Using the data below, return the stretch from the line that contains "Archives<br/><small>compressed · ~21" through the line that contains "style H fill:#0b3d1a,stroke:#3fb950,color:#7ee787", both included, exactly as it stands and nothing beyond it.
-------- RECORDS PROVIDED
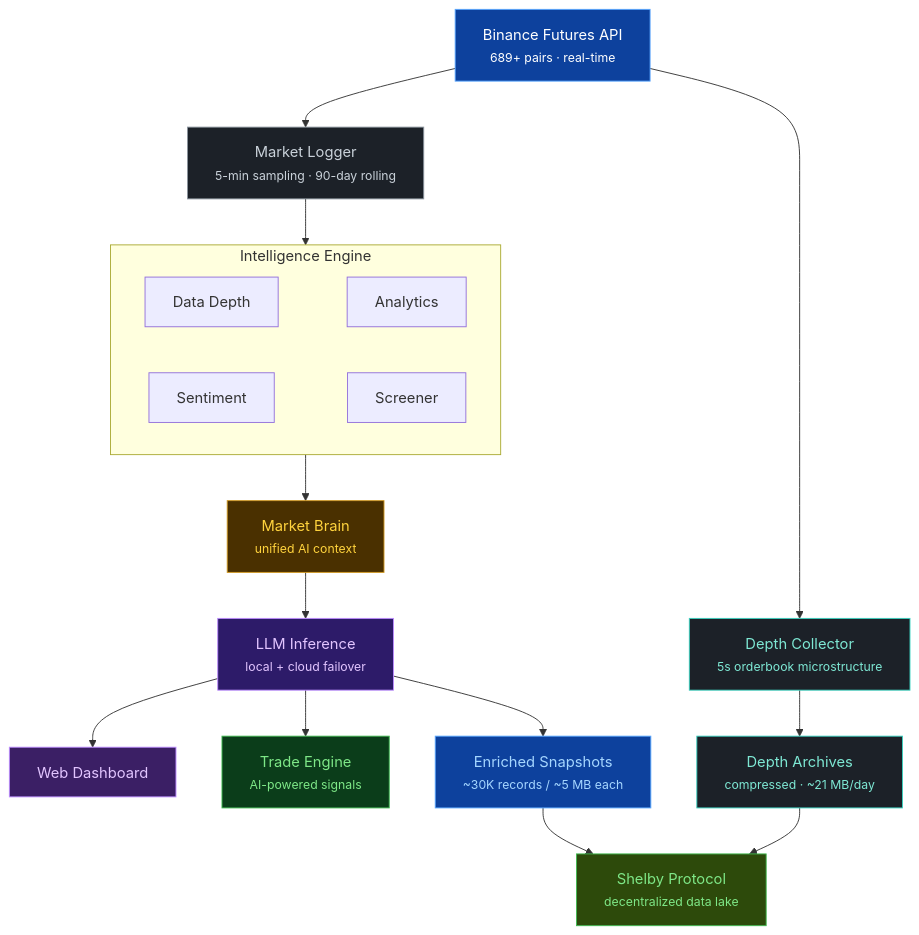
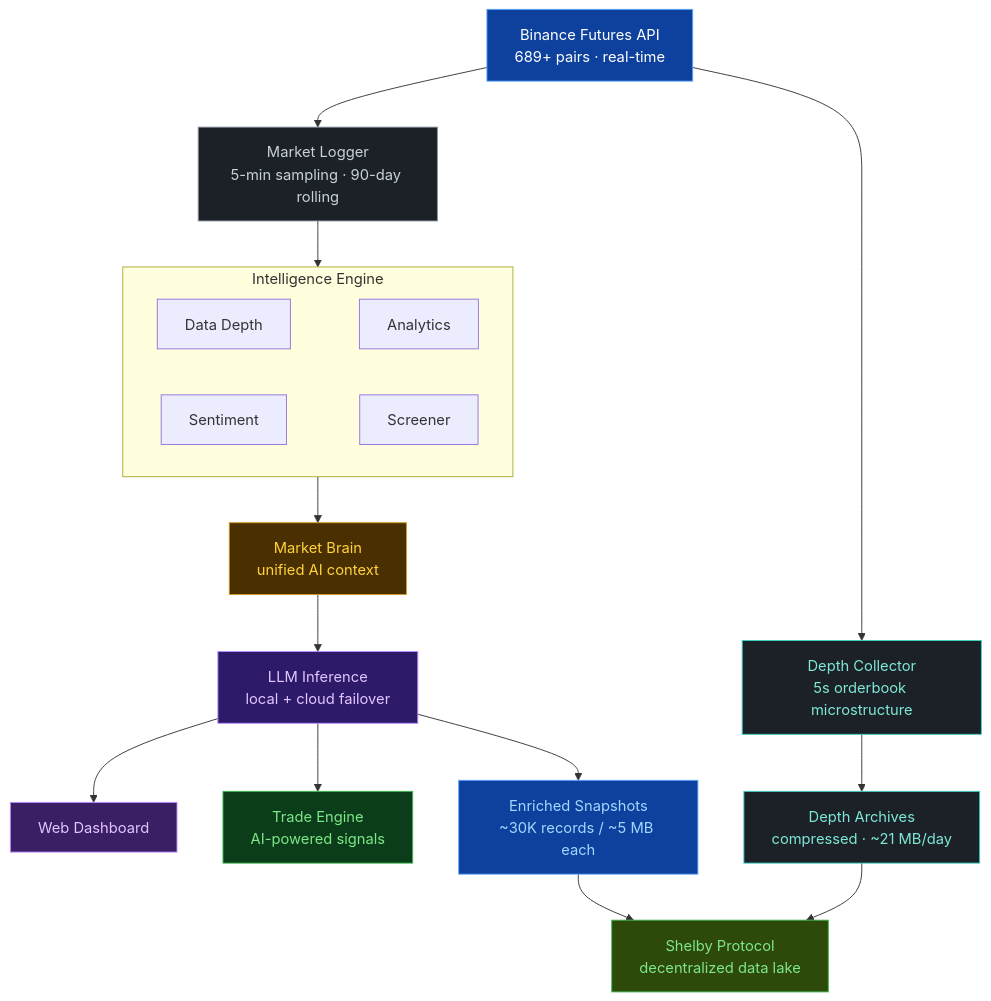
Before and after one commit to Assassinprotocol/hansen-ai-research-engine: the diagram in README.md, drawn with Mermaid.

Commit message:
fix mermaid layout

````diff
--- a/README.md
+++ b/README.md
@@ -137,35 +137,35 @@
 ```mermaid
 graph TD
-    A["Binance Futures API<br/><small>689+ pairs · real-time</small>"] --> B
-    B["Market Logger<br/><small>5-min sampling · 90-day rolling</small>"] --> C
+    A["Binance Futures API<br/>689+ pairs · real-time"] --> B
+    B["Market Logger<br/>5-min sampling · 90-day rolling"] --> C
 
     subgraph C["Intelligence Engine"]
         direction LR
         C1["Data Depth"] ~~~ C2["Analytics"]
         C3["Sentiment"] ~~~ C4["Screener"]
     end
 
-    A --> DC["Depth Collector<br/><small>5s orderbook microstructure</small>"]
+    A --> DC["Depth Collector<br/>5s orderbook microstructure"]
 
-    C --> D["Market Brain<br/><small>unified AI context</small>"]
-    D --> E["LLM Inference<br/><small>local + cloud failover</small>"]
+    C --> D["Market Brain<br/>unified AI context"]
+    D --> E["LLM Inference<br/>local + cloud failover"]
 
     E --> G["Web Dashboard"]
-    E --> H["Trade Engine<br/><small>AI-powered signals</small>"]
-    E --> S["Enriched Snapshots<br/><small>~30K records / ~5 MB each</small>"]
-    DC --> DCA["Depth Archives<br/><small>compressed · ~21 MB/day</small>"]
+    E --> H["Trade Engine<br/>AI-powered signals"]
+    E --> S["Enriched Snapshots<br/>~30K records / ~5 MB each"]
+    DC --> DCA["Depth Archives<br/>compressed · ~21 MB/day"]
 
-    S --> SH["Shelby Protocol<br/><small>decentralized data lake</small>"]
+    S --> SH["Shelby Protocol<br/>decentralized data lake"]
     DCA --> SH
 
     style A fill:#0d419d,stroke:#58a6ff,color:#fff
     style B fill:#1c2128,stroke:#8b949e,color:#c9d1d9
     style DC fill:#1c2128,stroke:#39d2c0,color:#7ee8d4
     style D fill:#4a3000,stroke:#d29922,color:#ffd33d
     style E fill:#2d1b69,stroke:#bc8cff,color:#e2c5ff
     style G fill:#3b1f65,stroke:#bc8cff,color:#e2c5ff
     style H fill:#0b3d1a,stroke:#3fb950,color:#7ee787
     style S fill:#0d419d,stroke:#58a6ff,color:#a5d6ff
     style DCA fill:#1c2128,stroke:#39d2c0,color:#7ee8d4
     style SH fill:#2d4a0b,stroke:#3fb950,color:#7ee787
 ```
````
----------------
* WRITTEN RESPONSE:
-    DC --> DCA["Depth Archives<br/><small>compressed · ~21 MB/day</small>"]
+    E --> H["Trade Engine<br/>AI-powered signals"]
+    E --> S["Enriched Snapshots<br/>~30K records / ~5 MB each"]
+    DC --> DCA["Depth Archives<br/>compressed · ~21 MB/day"]
 
-    S --> SH["Shelby Protocol<br/><small>decentralized data lake</small>"]
+    S --> SH["Shelby Protocol<br/>decentralized data lake"]
     DCA --> SH
 
     style A fill:#0d419d,stroke:#58a6ff,color:#fff
     style B fill:#1c2128,stroke:#8b949e,color:#c9d1d9
     style DC fill:#1c2128,stroke:#39d2c0,color:#7ee8d4
     style D fill:#4a3000,stroke:#d29922,color:#ffd33d
     style E fill:#2d1b69,stroke:#bc8cff,color:#e2c5ff
     style G fill:#3b1f65,stroke:#bc8cff,color:#e2c5ff
     style H fill:#0b3d1a,stroke:#3fb950,color:#7ee787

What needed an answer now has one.